By Jim Gibney (for Irish News)
In an act of solidarity with the people of Stoneyford, particularly the beleaguered Catholics of the village, Sinn Féin’s Lagan Valley MLA, Paul Butler and I made statements to the PSNI against a group of loyalists on Tuesday March 11.
Some of these loyalists are believed to be behind the sectarian campaign of intimidation which has led to eight Catholic families being evicted from their Stoneyford homes.
Recently, a number of loyalists, including Mark Harbison, who are well-known to the Catholics of the village and the PSNI, have been arrested. Harbinson was arrested as a result of a statement made by the Sinn Féin MLA .
The statements we made arose out of an incident in Stoneyford when a number of loyalists tried to frighten us out of the village while the Lagan Valley MLA was being interviewed for the BBC’s Spotlight programme.
He was being interviewed in the car park of the Stonyford Inn. The inn was once owned by a Catholic family but now lies in ruins having been attacked up to 80 times by loyalists.
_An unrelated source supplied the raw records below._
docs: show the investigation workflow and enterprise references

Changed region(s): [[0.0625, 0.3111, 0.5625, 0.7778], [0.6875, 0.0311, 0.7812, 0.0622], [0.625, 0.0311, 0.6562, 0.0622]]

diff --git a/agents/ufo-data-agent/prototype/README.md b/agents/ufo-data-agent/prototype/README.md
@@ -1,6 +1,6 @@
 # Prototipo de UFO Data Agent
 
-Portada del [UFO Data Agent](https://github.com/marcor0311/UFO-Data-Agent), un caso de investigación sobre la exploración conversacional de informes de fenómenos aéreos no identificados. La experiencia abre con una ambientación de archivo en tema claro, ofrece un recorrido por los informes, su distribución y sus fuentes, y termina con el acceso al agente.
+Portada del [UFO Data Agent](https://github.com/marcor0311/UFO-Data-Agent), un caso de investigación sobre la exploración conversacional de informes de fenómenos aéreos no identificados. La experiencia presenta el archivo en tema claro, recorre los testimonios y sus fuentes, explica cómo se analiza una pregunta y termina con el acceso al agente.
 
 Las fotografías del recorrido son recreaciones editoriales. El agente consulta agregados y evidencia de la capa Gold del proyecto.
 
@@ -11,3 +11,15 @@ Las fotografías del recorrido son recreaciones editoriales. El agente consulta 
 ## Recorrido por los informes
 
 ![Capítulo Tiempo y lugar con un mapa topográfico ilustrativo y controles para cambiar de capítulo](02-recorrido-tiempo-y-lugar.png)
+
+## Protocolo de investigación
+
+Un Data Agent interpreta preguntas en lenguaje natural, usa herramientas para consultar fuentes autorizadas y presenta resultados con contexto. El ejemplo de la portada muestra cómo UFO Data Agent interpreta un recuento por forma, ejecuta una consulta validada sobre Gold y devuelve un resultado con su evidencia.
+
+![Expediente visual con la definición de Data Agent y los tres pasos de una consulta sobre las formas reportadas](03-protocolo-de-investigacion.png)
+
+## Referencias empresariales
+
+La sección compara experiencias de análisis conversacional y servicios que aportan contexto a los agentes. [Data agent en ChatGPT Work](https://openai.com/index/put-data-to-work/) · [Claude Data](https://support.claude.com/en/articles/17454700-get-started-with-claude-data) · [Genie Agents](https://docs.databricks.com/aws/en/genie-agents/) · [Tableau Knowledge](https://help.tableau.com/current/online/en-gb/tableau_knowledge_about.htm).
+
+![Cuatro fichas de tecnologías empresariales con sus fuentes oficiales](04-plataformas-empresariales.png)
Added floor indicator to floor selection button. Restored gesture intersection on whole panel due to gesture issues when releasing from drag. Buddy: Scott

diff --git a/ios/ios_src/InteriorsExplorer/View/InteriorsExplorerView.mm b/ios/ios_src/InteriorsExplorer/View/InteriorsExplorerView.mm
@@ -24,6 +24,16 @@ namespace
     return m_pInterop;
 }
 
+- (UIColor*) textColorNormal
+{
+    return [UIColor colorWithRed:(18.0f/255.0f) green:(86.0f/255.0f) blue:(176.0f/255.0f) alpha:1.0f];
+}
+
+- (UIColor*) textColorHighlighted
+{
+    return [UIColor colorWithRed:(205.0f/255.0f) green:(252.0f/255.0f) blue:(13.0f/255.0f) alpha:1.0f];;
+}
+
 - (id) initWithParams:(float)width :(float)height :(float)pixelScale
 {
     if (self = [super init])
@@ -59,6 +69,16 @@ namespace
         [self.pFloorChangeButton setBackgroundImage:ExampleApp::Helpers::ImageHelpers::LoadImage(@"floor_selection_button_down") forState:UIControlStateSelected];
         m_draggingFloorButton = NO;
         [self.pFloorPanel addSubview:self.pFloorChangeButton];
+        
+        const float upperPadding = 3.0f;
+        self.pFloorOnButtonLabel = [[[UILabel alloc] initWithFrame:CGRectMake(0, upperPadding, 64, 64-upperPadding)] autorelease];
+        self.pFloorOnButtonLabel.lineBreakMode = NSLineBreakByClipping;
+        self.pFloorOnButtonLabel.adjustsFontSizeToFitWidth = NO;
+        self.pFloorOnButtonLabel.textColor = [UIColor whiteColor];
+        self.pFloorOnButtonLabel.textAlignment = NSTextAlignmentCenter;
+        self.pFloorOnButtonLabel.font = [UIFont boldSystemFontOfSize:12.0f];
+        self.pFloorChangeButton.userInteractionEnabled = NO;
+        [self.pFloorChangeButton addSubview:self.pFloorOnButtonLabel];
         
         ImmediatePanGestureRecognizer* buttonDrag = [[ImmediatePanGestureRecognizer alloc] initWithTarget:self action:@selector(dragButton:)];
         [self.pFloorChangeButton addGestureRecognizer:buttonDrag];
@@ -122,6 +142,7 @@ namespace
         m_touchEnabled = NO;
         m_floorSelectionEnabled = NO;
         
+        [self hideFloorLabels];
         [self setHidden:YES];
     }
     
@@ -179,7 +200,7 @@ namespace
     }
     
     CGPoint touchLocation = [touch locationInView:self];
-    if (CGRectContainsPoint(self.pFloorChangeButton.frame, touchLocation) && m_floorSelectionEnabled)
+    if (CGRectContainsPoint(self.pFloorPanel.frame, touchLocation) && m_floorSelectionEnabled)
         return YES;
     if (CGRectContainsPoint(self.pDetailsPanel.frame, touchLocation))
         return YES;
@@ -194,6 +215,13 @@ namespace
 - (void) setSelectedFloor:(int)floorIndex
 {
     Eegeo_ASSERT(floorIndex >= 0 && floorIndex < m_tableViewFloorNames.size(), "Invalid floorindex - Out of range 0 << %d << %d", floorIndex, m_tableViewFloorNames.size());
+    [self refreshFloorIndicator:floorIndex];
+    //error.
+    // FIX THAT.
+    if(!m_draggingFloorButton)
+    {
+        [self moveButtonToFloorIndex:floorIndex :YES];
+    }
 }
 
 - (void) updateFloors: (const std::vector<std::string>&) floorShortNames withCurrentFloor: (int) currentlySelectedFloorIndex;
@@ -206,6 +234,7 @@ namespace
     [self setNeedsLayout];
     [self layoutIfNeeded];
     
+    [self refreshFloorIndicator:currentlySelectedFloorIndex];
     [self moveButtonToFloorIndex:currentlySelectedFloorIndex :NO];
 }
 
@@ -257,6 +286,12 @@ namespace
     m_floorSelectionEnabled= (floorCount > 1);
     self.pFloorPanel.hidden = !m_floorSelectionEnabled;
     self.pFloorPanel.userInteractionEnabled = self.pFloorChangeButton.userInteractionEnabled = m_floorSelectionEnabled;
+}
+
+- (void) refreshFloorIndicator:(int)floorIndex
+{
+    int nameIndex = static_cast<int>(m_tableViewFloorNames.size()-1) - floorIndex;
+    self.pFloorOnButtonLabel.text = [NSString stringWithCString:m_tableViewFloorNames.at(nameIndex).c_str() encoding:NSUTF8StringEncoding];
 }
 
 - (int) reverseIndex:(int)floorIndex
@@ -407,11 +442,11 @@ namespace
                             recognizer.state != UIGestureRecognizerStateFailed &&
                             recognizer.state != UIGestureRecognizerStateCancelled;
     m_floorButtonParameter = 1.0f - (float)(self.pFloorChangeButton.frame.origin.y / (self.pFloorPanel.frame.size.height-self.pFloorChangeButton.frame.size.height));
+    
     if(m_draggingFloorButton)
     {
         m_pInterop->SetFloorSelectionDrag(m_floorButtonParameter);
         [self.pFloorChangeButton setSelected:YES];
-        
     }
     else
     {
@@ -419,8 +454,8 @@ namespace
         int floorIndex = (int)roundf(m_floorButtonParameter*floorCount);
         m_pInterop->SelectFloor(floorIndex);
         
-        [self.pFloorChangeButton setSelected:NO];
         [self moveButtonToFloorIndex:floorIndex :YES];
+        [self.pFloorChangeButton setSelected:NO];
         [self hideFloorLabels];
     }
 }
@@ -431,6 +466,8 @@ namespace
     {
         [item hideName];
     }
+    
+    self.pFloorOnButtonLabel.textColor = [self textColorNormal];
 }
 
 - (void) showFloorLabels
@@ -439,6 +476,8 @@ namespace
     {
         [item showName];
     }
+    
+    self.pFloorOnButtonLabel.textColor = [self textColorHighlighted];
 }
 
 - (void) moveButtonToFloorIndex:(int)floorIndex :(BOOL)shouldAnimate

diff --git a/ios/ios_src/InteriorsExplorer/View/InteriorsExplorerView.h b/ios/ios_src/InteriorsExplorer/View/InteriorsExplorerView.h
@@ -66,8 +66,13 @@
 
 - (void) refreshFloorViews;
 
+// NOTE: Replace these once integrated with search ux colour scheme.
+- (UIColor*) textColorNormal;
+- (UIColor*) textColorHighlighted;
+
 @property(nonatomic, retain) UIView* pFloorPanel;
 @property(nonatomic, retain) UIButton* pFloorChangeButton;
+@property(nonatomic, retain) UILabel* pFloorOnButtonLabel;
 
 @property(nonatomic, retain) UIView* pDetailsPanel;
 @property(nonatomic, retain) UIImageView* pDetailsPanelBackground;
The Spotlight team is doing a special investigation into the loyalist campaign against the Catholics of the village and the PSNI’s policing of these loyalists.
Our act of solidarity with Stoneyford’s Catholics was not just a gesture towards them it was also a gesture to the PSNI. Given our individual republican history it was not easy to make that commitment.
It was not easy to cross the line, to move beyond the general call by republicans to support the PSNI to the personal act of siding with them in a joint effort to protect the Catholics of Stoneyford from loyalists.
In the interview room, while making my statement to the PSNI officer, I deliberately sat on the same side of the table as he did. The space opposite us, on the other side of the table, I had occupied many times, while being interrogated by RUC personnel.
As I sat in the interview room, as a visitor not a suspect, I pondered on those experiences and thought how far we had travelled to the seat I now occupied on this side of the table.
Earlier that day I watched the Assembly debate a report on the transfer of policing and justice powers to the north’s Executive.
Reflecting on the debate it struck me that the unionist parties were trying, symbolically speaking, to deprive the nationalist and republican community of the opportunity to sit on the same side of the table with PSNI officers as I had.
Unionist opposition to the transfer of policing and justice powers was about keeping nationalists on the side of the table reserved for those being interrogated by the PSNI.
In other words unionists are trying to perpetuate the old hostile relationship between nationalists and the police, a relationship which suits their attempts to prevent nationalists and unionists sharing this last arena of power.
The debate also reflected the current nervousness inside the DUP as it comes to terms with the political implications of changing its leader and the threat it perceives from Jim Allister’s party as a result of his party’s performance in the Dromore by-election.
The ‘confident unionism’ which the DUP said it was offering the unionist people is showing signs of stress and is in retreat on the issue of transferring policing and justice powers to the Executive.
However, opposition comments from unionist parties had a hollow ring to them given their participation in the all-Ireland ministerial council, executive and assembly since May of last year.
This participation was reflected in the actual report which was being debated in the chamber - a report which had the agreement of all the Executive parties on practically all issues except the date on which police and justice powers would be transferred.
Confident unionism may be in retreat but it is a matter of when, not if, police and justice powers will be transferred as it was with the setting up of the institutions.